= Beginning of Section =

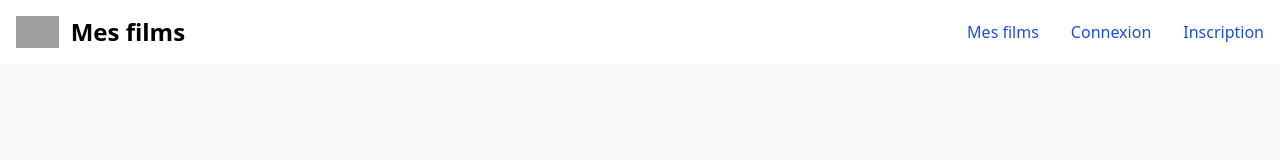
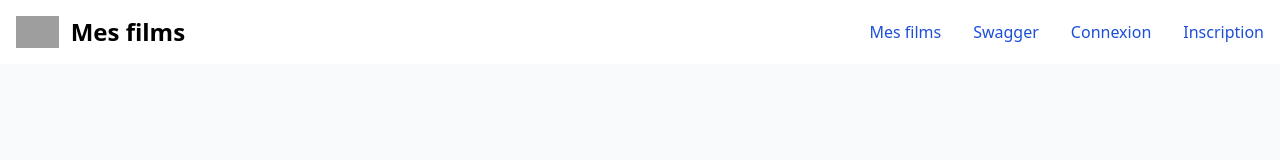
Before and after one commit to Ali3597/nextjsschool, a Next.js app: page /signin in a window 1280 px wide. Shown: the top 160 px of the page. Built offline with nearby package versions, Linux system fonts and the light colour scheme; no server answers; grey boxes are pictures that could not be loaded.

Commit message:
swagger in the navbar

```diff
--- a/src/components/Header.tsx
+++ b/src/components/Header.tsx
@@ -8,6 +8,7 @@
   return (
     <header className="bg-white border-gray-200 dark:bg-gray-900">
   <div className="max-w-screen-xl flex flex-wrap items-center justify-between mx-auto p-4">
+
     <Link href="/movies" className="flex items-center space-x-3 rtl:space-x-reverse">
         <img src="https://flowbite.com/docs/images/logo.svg" className="h-8" alt="Flowbite Logo" />
         <span className="self-center text-2xl font-semibold whitespace-nowrap dark:text-white">Mes films</span>
@@ -17,6 +18,9 @@
       <ul className="font-medium flex flex-col p-4 md:p-0 mt-4 border border-gray-100 rounded-lg bg-gray-50 md:flex-row md:space-x-8 rtl:space-x-reverse md:mt-0 md:border-0 md:bg-white dark:bg-gray-800 md:dark:bg-gray-900 dark:border-gray-700">
         <li>
           <Link href="/movies" className="block py-2 px-3 text-white bg-blue-700 rounded md:bg-transparent md:text-blue-700 md:p-0 dark:text-white md:dark:text-blue-500" aria-current="page">Mes films</Link>
+        </li>
+        <li>
+          <Link href="/swagger" className="block py-2 px-3 text-white bg-blue-700 rounded md:bg-transparent md:text-blue-700 md:p-0 dark:text-white md:dark:text-blue-500" aria-current="page">Swagger</Link>
         </li>
         <SessionsHeader />
 
```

= End of Section =

Although the records hold pictures, return only what remains, word for word.

* [Exercise response]:
Before and after one commit to Ali3597/nextjsschool, a Next.js app: page /signin in a window 1280 px wide. Shown: the top 160 px of the page. Built offline with nearby package versions, Linux system fonts and the light colour scheme; no server answers; grey boxes are pictures that could not be loaded.

Commit message:
swagger in the navbar

```diff
--- a/src/components/Header.tsx
+++ b/src/components/Header.tsx
@@ -8,6 +8,7 @@
   return (
     <header className="bg-white border-gray-200 dark:bg-gray-900">
   <div className="max-w-screen-xl flex flex-wrap items-center justify-between mx-auto p-4">
+
     <Link href="/movies" className="flex items-center space-x-3 rtl:space-x-reverse">
         <img src="https://flowbite.com/docs/images/logo.svg" className="h-8" alt="Flowbite Logo" />
         <span className="self-center text-2xl font-semibold whitespace-nowrap dark:text-white">Mes films</span>
@@ -17,6 +18,9 @@
       <ul className="font-medium flex flex-col p-4 md:p-0 mt-4 border border-gray-100 rounded-lg bg-gray-50 md:flex-row md:space-x-8 rtl:space-x-reverse md:mt-0 md:border-0 md:bg-white dark:bg-gray-800 md:dark:bg-gray-900 dark:border-gray-700">
         <li>
           <Link href="/movies" className="block py-2 px-3 text-white bg-blue-700 rounded md:bg-transparent md:text-blue-700 md:p-0 dark:text-white md:dark:text-blue-500" aria-current="page">Mes films</Link>
+        </li>
+        <li>
+          <Link href="/swagger" className="block py-2 px-3 text-white bg-blue-700 rounded md:bg-transparent md:text-blue-700 md:p-0 dark:text-white md:dark:text-blue-500" aria-current="page">Swagger</Link>
         </li>
         <SessionsHeader />
 
```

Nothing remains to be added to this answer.